Thomas: Why is it that any move for—move for peace is considered an end run at the White House these days?
Bush I: Well, you—you obviously—what was the question? End run?
Thomas: Yes, that is considered an end run, that people who still want to find a peaceful solution seem to be running into a brick wall.
As someone practiced in the art of vitriol, I'd be the last to deny Thomas her right to extend a middle finger at the president. And as an 82-year-old, Thomas possesses more energy and exhibits a stronger work ethic than anybody on her beat. One reporter says she's the only person with any testosterone in the White House press room. She starts each day at 5:30 a.m., reading the newspapers at a coffee shop near the White House. She responds to e-mail and answers her own phone—although she's known to hang up quickly if she doesn't like the direction the conversation takes.
But she can't give Bush the what-for and expect the White House to treat her like the grande dame. And I don't think she does. For a crabby person with a big mouth, Thomas complains very rarely. When the Moon cult bought UPI, she left in protest but didn't trash the place on the way out. Nor has she griped about receiving Bush's cold shoulder. "That was his privilege, I guess," Thomas told the New York Observer. "I think he had a right to do that."
We could applaud her for stripping the varnish off standard-issue White House lies with her acerbic questions, but rarely are her questions tailored to produce an intelligent response from Fleischer. When you repeatedly ask the question, "Why does he want to drop bombs on innocent Iraqis?" you're mostly venting your spleen.

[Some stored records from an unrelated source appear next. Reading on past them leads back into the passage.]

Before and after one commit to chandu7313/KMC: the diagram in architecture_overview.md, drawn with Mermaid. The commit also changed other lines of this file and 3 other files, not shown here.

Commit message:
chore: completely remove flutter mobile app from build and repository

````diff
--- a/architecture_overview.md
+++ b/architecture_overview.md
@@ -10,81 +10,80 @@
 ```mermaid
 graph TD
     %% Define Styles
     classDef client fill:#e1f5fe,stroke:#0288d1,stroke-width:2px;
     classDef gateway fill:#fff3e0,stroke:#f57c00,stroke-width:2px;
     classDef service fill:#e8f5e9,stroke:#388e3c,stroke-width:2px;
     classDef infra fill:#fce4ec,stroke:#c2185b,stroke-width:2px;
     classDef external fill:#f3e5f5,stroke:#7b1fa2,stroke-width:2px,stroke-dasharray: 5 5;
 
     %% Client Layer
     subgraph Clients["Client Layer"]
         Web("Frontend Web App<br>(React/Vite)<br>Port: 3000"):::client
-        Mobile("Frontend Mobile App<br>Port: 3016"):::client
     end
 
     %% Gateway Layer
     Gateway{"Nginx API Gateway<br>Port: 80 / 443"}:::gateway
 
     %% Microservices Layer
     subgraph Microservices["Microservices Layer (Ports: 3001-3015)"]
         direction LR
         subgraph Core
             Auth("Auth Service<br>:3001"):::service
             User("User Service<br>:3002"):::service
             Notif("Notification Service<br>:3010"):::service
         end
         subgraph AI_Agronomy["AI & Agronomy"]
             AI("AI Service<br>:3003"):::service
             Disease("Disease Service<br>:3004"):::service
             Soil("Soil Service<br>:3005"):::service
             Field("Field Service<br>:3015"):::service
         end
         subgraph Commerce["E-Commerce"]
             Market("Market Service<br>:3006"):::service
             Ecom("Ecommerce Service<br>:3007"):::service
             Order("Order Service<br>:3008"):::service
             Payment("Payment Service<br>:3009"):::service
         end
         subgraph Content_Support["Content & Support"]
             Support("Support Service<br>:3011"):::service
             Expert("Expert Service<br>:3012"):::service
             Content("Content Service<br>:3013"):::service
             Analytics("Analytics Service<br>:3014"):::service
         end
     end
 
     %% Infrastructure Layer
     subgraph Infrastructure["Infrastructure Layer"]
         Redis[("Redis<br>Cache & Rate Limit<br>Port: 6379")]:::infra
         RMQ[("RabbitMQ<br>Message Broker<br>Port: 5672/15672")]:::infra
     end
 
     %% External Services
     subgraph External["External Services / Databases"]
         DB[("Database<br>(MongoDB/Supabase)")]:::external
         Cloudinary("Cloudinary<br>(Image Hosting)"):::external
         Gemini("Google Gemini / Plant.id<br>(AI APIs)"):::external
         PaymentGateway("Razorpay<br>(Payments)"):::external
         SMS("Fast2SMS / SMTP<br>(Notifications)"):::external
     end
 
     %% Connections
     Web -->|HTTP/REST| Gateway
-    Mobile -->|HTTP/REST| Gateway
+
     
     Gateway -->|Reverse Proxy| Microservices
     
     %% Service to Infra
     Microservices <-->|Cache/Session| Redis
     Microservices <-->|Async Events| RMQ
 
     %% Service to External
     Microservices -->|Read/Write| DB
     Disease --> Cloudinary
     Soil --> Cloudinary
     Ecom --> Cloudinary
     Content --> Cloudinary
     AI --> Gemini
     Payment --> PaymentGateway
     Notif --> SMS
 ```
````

Not that Fleischer would give a useful answer to a direct question in any case. The same goes for his boss. White House briefings and presidential news conferences have become so ritualized and substanceless that many of the beat reporters have begun exhibiting all the classic symptoms of depression: guilt, worthlessness, pessimism, restlessness, and irritability.
While Bush dislikes Thomas, he and his news managers are still savvy enough to recognize her usefulness to the administration. When Fleischer changed the seating chart in the briefing room last year, he could have exiled Thomas to the back row. Instead, he kept her down front, where he uses her as his foil, addressing her liberally by first name so other White House officials reading the transcript can chuckle to themselves—We're safe! It's another question from that wacky Helen Thomas. When Fleischer calls on her, he hopes she'll heckle him and savage Bush with her eccentric, combative, accusatory, and unreasonably phrased questions—because they're so easily evaded. "We will temporarily suspend the Q & A portion of today's briefing to bring you this advocacy minute," Fleischer responded to a line of Thomas questioning at the Feb. 26 press briefing. The moment of comic relief lifts Fleischer and soils Thomas.
Which brings us to the saddest part of Thomas' decline: She often raises serious questions that are on lots of people's minds—questions that other critical journalists in the press corps might want to pose. But when spoken by Thomas' lecturing lips first, the questions sound absurd. She ends up taking the air out of the room for intelligent criticism of the president and helps make the press corps look like a Saturday Night Live skit. You can almost hear Fleischer squealing behind closed doors after the briefings: Thank God for Helen Thomas!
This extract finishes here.